Friday, August 13, 2021

Desolation Row vs. Greer In The Fifties!

 August 13, 2021

   Long before the hottest summer ever, Kathy asked me where I wanted to go for an escape in August, and I said, let's try Greer, Arizona.

   So, Kathy booked a creekside cabin online through Greer Lodge Cabins. I've heard so much about this mountain village in the White Mountains near the headwaters of the Little Colorado River and it's supposed to be heavenly this time of year. Especially at a time when our neighborhood looks a little wilted.

Desolation Row

 There was only problem: we had a puppy who had never been on a road trip. Oh, boy.

Uno Forgets Why We Stopped
In Payson

   Lesson number one: you will make many stops where the theme of "pee pee stop" is totally forgotten. The little Wisenheimer never peed once on the entire four-and-a-half hour trip!

   Lesson number two: meeting other dogs and children means to be extra polite at a distance.

Downtown Greer at morning rush hour.

   Part of the charm of the Greer Lodge cabins is no Wi-Fi! But this was just what the doctor ordered because I needed a break from the heat and the internet. And with the lows in the low fifties and rain almost every afternoon, it was heavenly. Of course there were temptations to stay connected.

Uno Phone Home

   Of course, I could have called my staff on this pay phone, but I didn't and my question is, when was the last time someone actually used this pay phone? Perhaps to phone in the election results of Truman vs. Dewey?

   This morning we headed back via Eagar, Saint John's (home of the formidable Udalls) and Concho which the Spanish settled long before most modern Arizona towns like Show Low, Prescott and Flagstaff.

   Caught this big thunderhead on the way home from Payson.

Thunderhead Over Gisela

Got back to the triple digit heat at a little after four and straight away jumped in the pool. Why?

"Cool your jets."

—Old School Reminstration

1 comment:
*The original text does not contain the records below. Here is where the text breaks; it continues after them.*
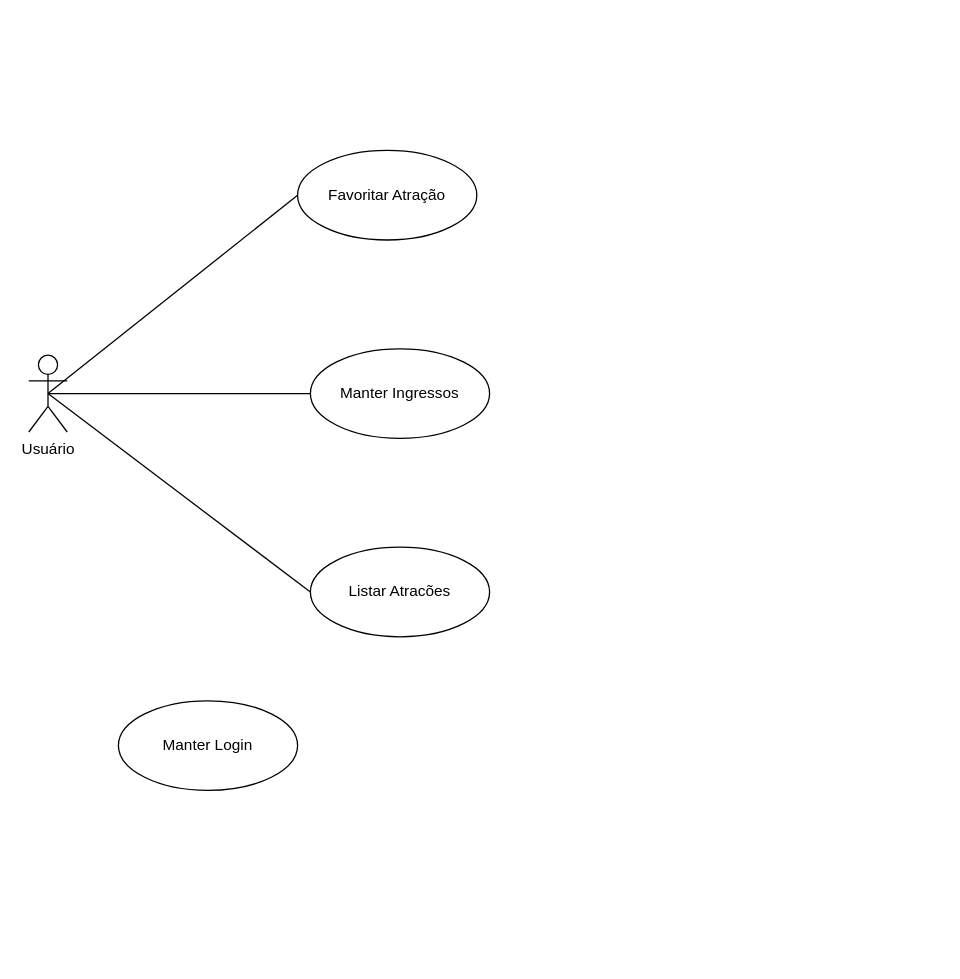
Before: Diagrama Caso de Uso.drawio in JudilenaGalvao/Projeto-POO, a draw.io diagram. Source tidied: cells renumbered, new cells numbered last; positions are measured from the earlier drawing's top-left corner, leaving out a move shared by most shapes. Both pictures are drawn from the tidied source at 128%, with x=0, y=0 at pixel (28, 150).
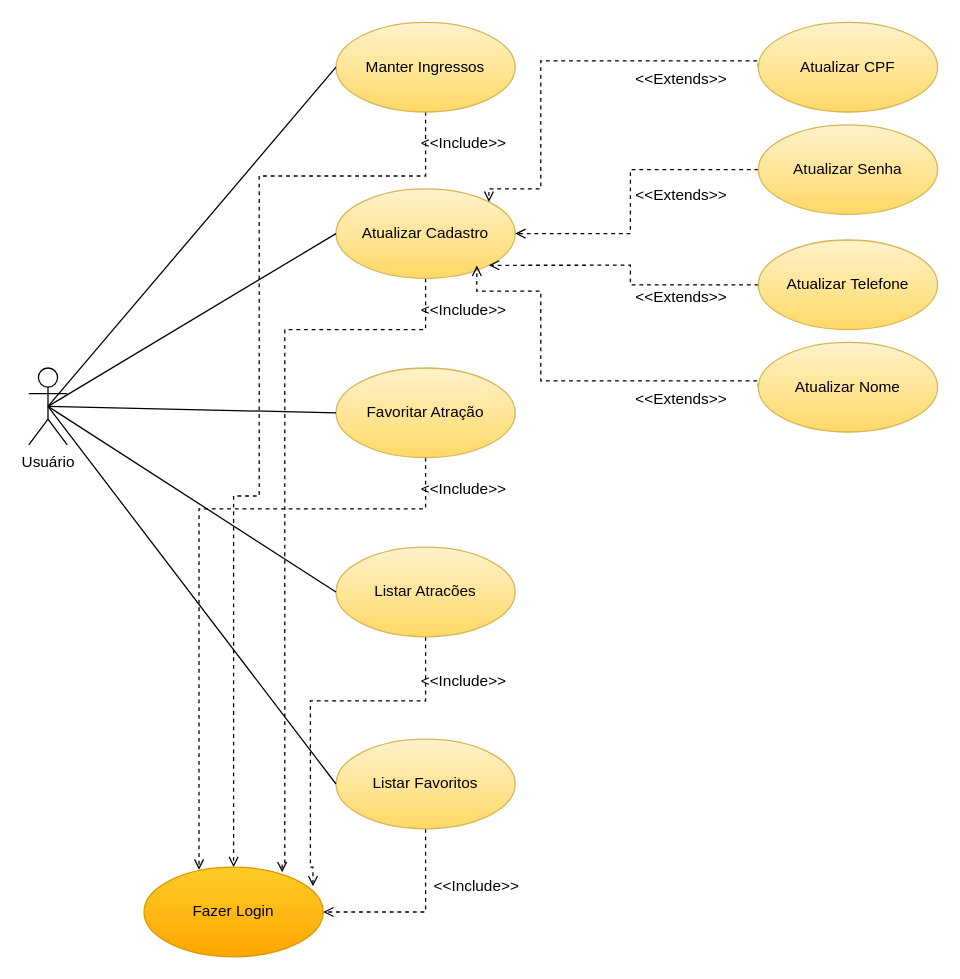
After the change.

Change to the diagram source:
```diff
@@
     <mxCell id="2" value="Usuário" style="shape=umlActor;verticalLabelPosition=bottom;verticalAlign=top;html=1;" parent="1" vertex="1">
-      <mxGeometry y="160" width="30" height="60" as="geometry" />
+      <mxGeometry y="170" width="30" height="60" as="geometry" />
     </mxCell>
+    <mxCell id="10" style="edgeStyle=orthogonalEdgeStyle;rounded=0;jettySize=auto;html=1;exitX=0.5;exitY=1;exitDx=0;exitDy=0;entryX=0.5;entryY=0;entryDx=0;entryDy=0;endArrow=open;endFill=0;dashed=1;" parent="1" edge="1" source="3" target="7">
+      <mxGeometry relative="1" as="geometry">
+        <Array as="points">
+          <mxPoint x="310" y="20" />
+          <mxPoint x="180" y="20" />
+          <mxPoint x="180" y="270" />
+          <mxPoint x="160" y="270" />
+        </Array>
+      </mxGeometry>
+    </mxCell>
-    <mxCell id="3" value="Manter Ingressos" style="ellipse;whiteSpace=wrap;html=1;" parent="1" vertex="1">
-      <mxGeometry x="220" y="155" width="140" height="70" as="geometry" />
+    <mxCell id="3" value="Manter Ingressos" style="ellipse;whiteSpace=wrap;html=1;fillColor=#fff2cc;gradientColor=#ffd966;strokeColor=#d6b656;" parent="1" vertex="1">
+      <mxGeometry x="240" y="-100" width="140" height="70" as="geometry" />
     </mxCell>
+    <mxCell id="11" style="edgeStyle=orthogonalEdgeStyle;rounded=0;jettySize=auto;html=1;exitX=0.5;exitY=1;exitDx=0;exitDy=0;entryX=0.307;entryY=0.029;entryDx=0;entryDy=0;entryPerimeter=0;endArrow=open;endFill=0;dashed=1;" parent="1" edge="1" source="4" target="7">
+      <mxGeometry relative="1" as="geometry">
+        <Array as="points">
+          <mxPoint x="310" y="280" />
+          <mxPoint x="133" y="280" />
+        </Array>
+      </mxGeometry>
+    </mxCell>
-    <mxCell id="4" value="Favoritar Atração" style="ellipse;whiteSpace=wrap;html=1;" parent="1" vertex="1">
-      <mxGeometry x="210" width="140" height="70" as="geometry" />
+    <mxCell id="4" value="Favoritar Atração" style="ellipse;whiteSpace=wrap;html=1;fillColor=#fff2cc;gradientColor=#ffd966;strokeColor=#d6b656;" parent="1" vertex="1">
+      <mxGeometry x="240" y="170" width="140" height="70" as="geometry" />
     </mxCell>
+    <mxCell id="12" style="edgeStyle=orthogonalEdgeStyle;rounded=0;jettySize=auto;html=1;exitX=0.5;exitY=1;exitDx=0;exitDy=0;entryX=0.943;entryY=0.214;entryDx=0;entryDy=0;endArrow=open;endFill=0;dashed=1;entryPerimeter=0;" parent="1" edge="1" source="5" target="7">
+      <mxGeometry relative="1" as="geometry">
+        <Array as="points">
+          <mxPoint x="310" y="430" />
+          <mxPoint x="220" y="430" />
+          <mxPoint x="220" y="560" />
+          <mxPoint x="222" y="560" />
+        </Array>
+      </mxGeometry>
+    </mxCell>
-    <mxCell id="5" value="Listar Atracões" style="ellipse;whiteSpace=wrap;html=1;" parent="1" vertex="1">
-      <mxGeometry x="220" y="310" width="140" height="70" as="geometry" />
+    <mxCell id="5" value="Listar Atracões" style="ellipse;whiteSpace=wrap;html=1;fillColor=#fff2cc;gradientColor=#ffd966;strokeColor=#d6b656;" parent="1" vertex="1">
+      <mxGeometry x="240" y="310" width="140" height="70" as="geometry" />
     </mxCell>
@@
-    <mxCell id="7" value="Manter Login" style="ellipse;whiteSpace=wrap;html=1;" parent="1" vertex="1">
-      <mxGeometry x="70" y="430" width="140" height="70" as="geometry" />
+    <mxCell id="7" value="Fazer Login" style="ellipse;whiteSpace=wrap;html=1;fillColor=#ffcd28;gradientColor=#ffa500;strokeColor=#d79b00;" parent="1" vertex="1">
+      <mxGeometry x="90" y="560" width="140" height="70" as="geometry" />
     </mxCell>
@@
+    <mxCell id="13" value="&amp;lt;&amp;lt;Include&amp;gt;&amp;gt;" style="text;html=1;strokeColor=none;fillColor=none;align=center;verticalAlign=middle;whiteSpace=wrap;rounded=0;" parent="1" vertex="1">
+      <mxGeometry x="310" y="400" width="60" height="30" as="geometry" />
+    </mxCell>
+    <mxCell id="14" value="&amp;lt;&amp;lt;Include&amp;gt;&amp;gt;" style="text;html=1;strokeColor=none;fillColor=none;align=center;verticalAlign=middle;whiteSpace=wrap;rounded=0;" parent="1" vertex="1">
+      <mxGeometry x="310" y="-20" width="60" height="30" as="geometry" />
+    </mxCell>
+    <mxCell id="15" value="&amp;lt;&amp;lt;Include&amp;gt;&amp;gt;" style="text;html=1;strokeColor=none;fillColor=none;align=center;verticalAlign=middle;whiteSpace=wrap;rounded=0;" parent="1" vertex="1">
+      <mxGeometry x="310" y="110" width="60" height="30" as="geometry" />
+    </mxCell>
+    <mxCell id="16" style="edgeStyle=orthogonalEdgeStyle;rounded=0;jettySize=auto;html=1;exitX=0.5;exitY=1;exitDx=0;exitDy=0;entryX=0.771;entryY=0.057;entryDx=0;entryDy=0;dashed=1;endArrow=open;endFill=0;entryPerimeter=0;" parent="1" edge="1" source="17" target="7">
+      <mxGeometry relative="1" as="geometry">
+        <Array as="points">
+          <mxPoint x="310" y="140" />
+          <mxPoint x="200" y="140" />
+          <mxPoint x="200" y="557" />
+          <mxPoint x="198" y="557" />
+        </Array>
+      </mxGeometry>
+    </mxCell>
+    <mxCell id="17" value="Atualizar Cadastro" style="ellipse;whiteSpace=wrap;html=1;fillColor=#fff2cc;gradientColor=#ffd966;strokeColor=#d6b656;" parent="1" vertex="1">
+      <mxGeometry x="240" y="30" width="140" height="70" as="geometry" />
+    </mxCell>
+    <mxCell id="18" style="endArrow=none;html=1;rounded=0;exitX=0.5;exitY=0.5;exitDx=0;exitDy=0;exitPerimeter=0;entryX=0;entryY=0.5;entryDx=0;entryDy=0;" parent="1" edge="1" source="2" target="17">
+      <mxGeometry relative="1" as="geometry" />
+    </mxCell>
+    <mxCell id="19" value="&amp;lt;&amp;lt;Include&amp;gt;&amp;gt;" style="text;html=1;strokeColor=none;fillColor=none;align=center;verticalAlign=middle;whiteSpace=wrap;rounded=0;" parent="1" vertex="1">
+      <mxGeometry x="310" y="250" width="60" height="30" as="geometry" />
+    </mxCell>
+    <mxCell id="20" style="edgeStyle=orthogonalEdgeStyle;rounded=0;jettySize=auto;html=1;exitX=0;exitY=0.5;exitDx=0;exitDy=0;entryX=1;entryY=0;entryDx=0;entryDy=0;dashed=1;endArrow=open;endFill=0;" parent="1" edge="1" source="21" target="17">
+      <mxGeometry relative="1" as="geometry">
+        <Array as="points">
+          <mxPoint x="570" y="-70" />
+          <mxPoint x="400" y="-70" />
+          <mxPoint x="400" y="30" />
+          <mxPoint x="360" y="30" />
+        </Array>
+      </mxGeometry>
+    </mxCell>
+    <mxCell id="21" value="Atualizar CPF" style="ellipse;whiteSpace=wrap;html=1;fillColor=#fff2cc;gradientColor=#ffd966;strokeColor=#d6b656;" parent="1" vertex="1">
+      <mxGeometry x="570" y="-100" width="140" height="70" as="geometry" />
+    </mxCell>
+    <mxCell id="22" style="edgeStyle=orthogonalEdgeStyle;rounded=0;jettySize=auto;html=1;exitX=0;exitY=0.5;exitDx=0;exitDy=0;entryX=1;entryY=0.5;entryDx=0;entryDy=0;dashed=1;endArrow=open;endFill=0;" parent="1" edge="1" source="23" target="17">
+      <mxGeometry relative="1" as="geometry">
+        <Array as="points">
+          <mxPoint x="470" y="15" />
+          <mxPoint x="470" y="65" />
+        </Array>
+      </mxGeometry>
+    </mxCell>
+    <mxCell id="23" value="Atualizar Senha" style="ellipse;whiteSpace=wrap;html=1;fillColor=#fff2cc;gradientColor=#ffd966;strokeColor=#d6b656;" parent="1" vertex="1">
+      <mxGeometry x="570" y="-20" width="140" height="70" as="geometry" />
+    </mxCell>
+    <mxCell id="24" style="edgeStyle=orthogonalEdgeStyle;rounded=0;jettySize=auto;html=1;exitX=0;exitY=0.5;exitDx=0;exitDy=0;entryX=1;entryY=1;entryDx=0;entryDy=0;dashed=1;endArrow=open;endFill=0;" parent="1" edge="1" source="25" target="17">
+      <mxGeometry relative="1" as="geometry">
+        <Array as="points">
+          <mxPoint x="470" y="105" />
+          <mxPoint x="470" y="90" />
+        </Array>
+      </mxGeometry>
+    </mxCell>
+    <mxCell id="25" value="Atualizar Telefone" style="ellipse;whiteSpace=wrap;html=1;fillColor=#fff2cc;gradientColor=#ffd966;strokeColor=#d6b656;" parent="1" vertex="1">
+      <mxGeometry x="570" y="70" width="140" height="70" as="geometry" />
+    </mxCell>
+    <mxCell id="26" style="edgeStyle=orthogonalEdgeStyle;rounded=0;jettySize=auto;html=1;exitX=0;exitY=0.5;exitDx=0;exitDy=0;entryX=0.786;entryY=0.857;entryDx=0;entryDy=0;entryPerimeter=0;dashed=1;endArrow=open;endFill=0;" parent="1" edge="1" source="27" target="17">
+      <mxGeometry relative="1" as="geometry">
+        <Array as="points">
+          <mxPoint x="570" y="180" />
+          <mxPoint x="400" y="180" />
+          <mxPoint x="400" y="110" />
+          <mxPoint x="350" y="110" />
+        </Array>
+      </mxGeometry>
+    </mxCell>
+    <mxCell id="27" value="Atualizar Nome" style="ellipse;whiteSpace=wrap;html=1;fillColor=#fff2cc;gradientColor=#ffd966;strokeColor=#d6b656;" parent="1" vertex="1">
+      <mxGeometry x="570" y="150" width="140" height="70" as="geometry" />
+    </mxCell>
+    <mxCell id="28" value="&amp;lt;&amp;lt;Extends&amp;gt;&amp;gt;" style="text;html=1;strokeColor=none;fillColor=none;align=center;verticalAlign=middle;whiteSpace=wrap;rounded=0;" parent="1" vertex="1">
+      <mxGeometry x="480" y="-70" width="60" height="30" as="geometry" />
+    </mxCell>
+    <mxCell id="29" value="&amp;lt;&amp;lt;Extends&amp;gt;&amp;gt;" style="text;html=1;strokeColor=none;fillColor=none;align=center;verticalAlign=middle;whiteSpace=wrap;rounded=0;" parent="1" vertex="1">
+      <mxGeometry x="480" y="20" width="60" height="30" as="geometry" />
+    </mxCell>
+    <mxCell id="30" value="&amp;lt;&amp;lt;Extends&amp;gt;&amp;gt;" style="text;html=1;strokeColor=none;fillColor=none;align=center;verticalAlign=middle;whiteSpace=wrap;rounded=0;" parent="1" vertex="1">
+      <mxGeometry x="480" y="100" width="60" height="30" as="geometry" />
+    </mxCell>
+    <mxCell id="31" value="&amp;lt;&amp;lt;Extends&amp;gt;&amp;gt;" style="text;html=1;strokeColor=none;fillColor=none;align=center;verticalAlign=middle;whiteSpace=wrap;rounded=0;" parent="1" vertex="1">
+      <mxGeometry x="480" y="180" width="60" height="30" as="geometry" />
+    </mxCell>
+    <mxCell id="32" style="edgeStyle=orthogonalEdgeStyle;rounded=0;jettySize=auto;html=1;exitX=0.5;exitY=1;exitDx=0;exitDy=0;entryX=1;entryY=0.5;entryDx=0;entryDy=0;dashed=1;endArrow=open;endFill=0;" parent="1" edge="1" source="33" target="7">
+      <mxGeometry relative="1" as="geometry" />
+    </mxCell>
+    <mxCell id="33" value="Listar Favoritos" style="ellipse;whiteSpace=wrap;html=1;fillColor=#fff2cc;gradientColor=#ffd966;strokeColor=#d6b656;" parent="1" vertex="1">
+      <mxGeometry x="240" y="460" width="140" height="70" as="geometry" />
+    </mxCell>
+    <mxCell id="34" style="endArrow=none;html=1;rounded=0;exitX=0.5;exitY=0.5;exitDx=0;exitDy=0;exitPerimeter=0;entryX=0;entryY=0.5;entryDx=0;entryDy=0;" parent="1" edge="1" source="2" target="33">
+      <mxGeometry relative="1" as="geometry" />
+    </mxCell>
+    <mxCell id="35" value="&amp;lt;&amp;lt;Include&amp;gt;&amp;gt;" style="text;html=1;strokeColor=none;fillColor=none;align=center;verticalAlign=middle;whiteSpace=wrap;rounded=0;" parent="1" vertex="1">
+      <mxGeometry x="320" y="560" width="60" height="30" as="geometry" />
+    </mxCell>
```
  1. Anonymous2:52 PM

    "We rush home, claiming we made 'good time,' then ask ourselves why."

    A seemingly common Sonoran Dweller's lament.


Post your comments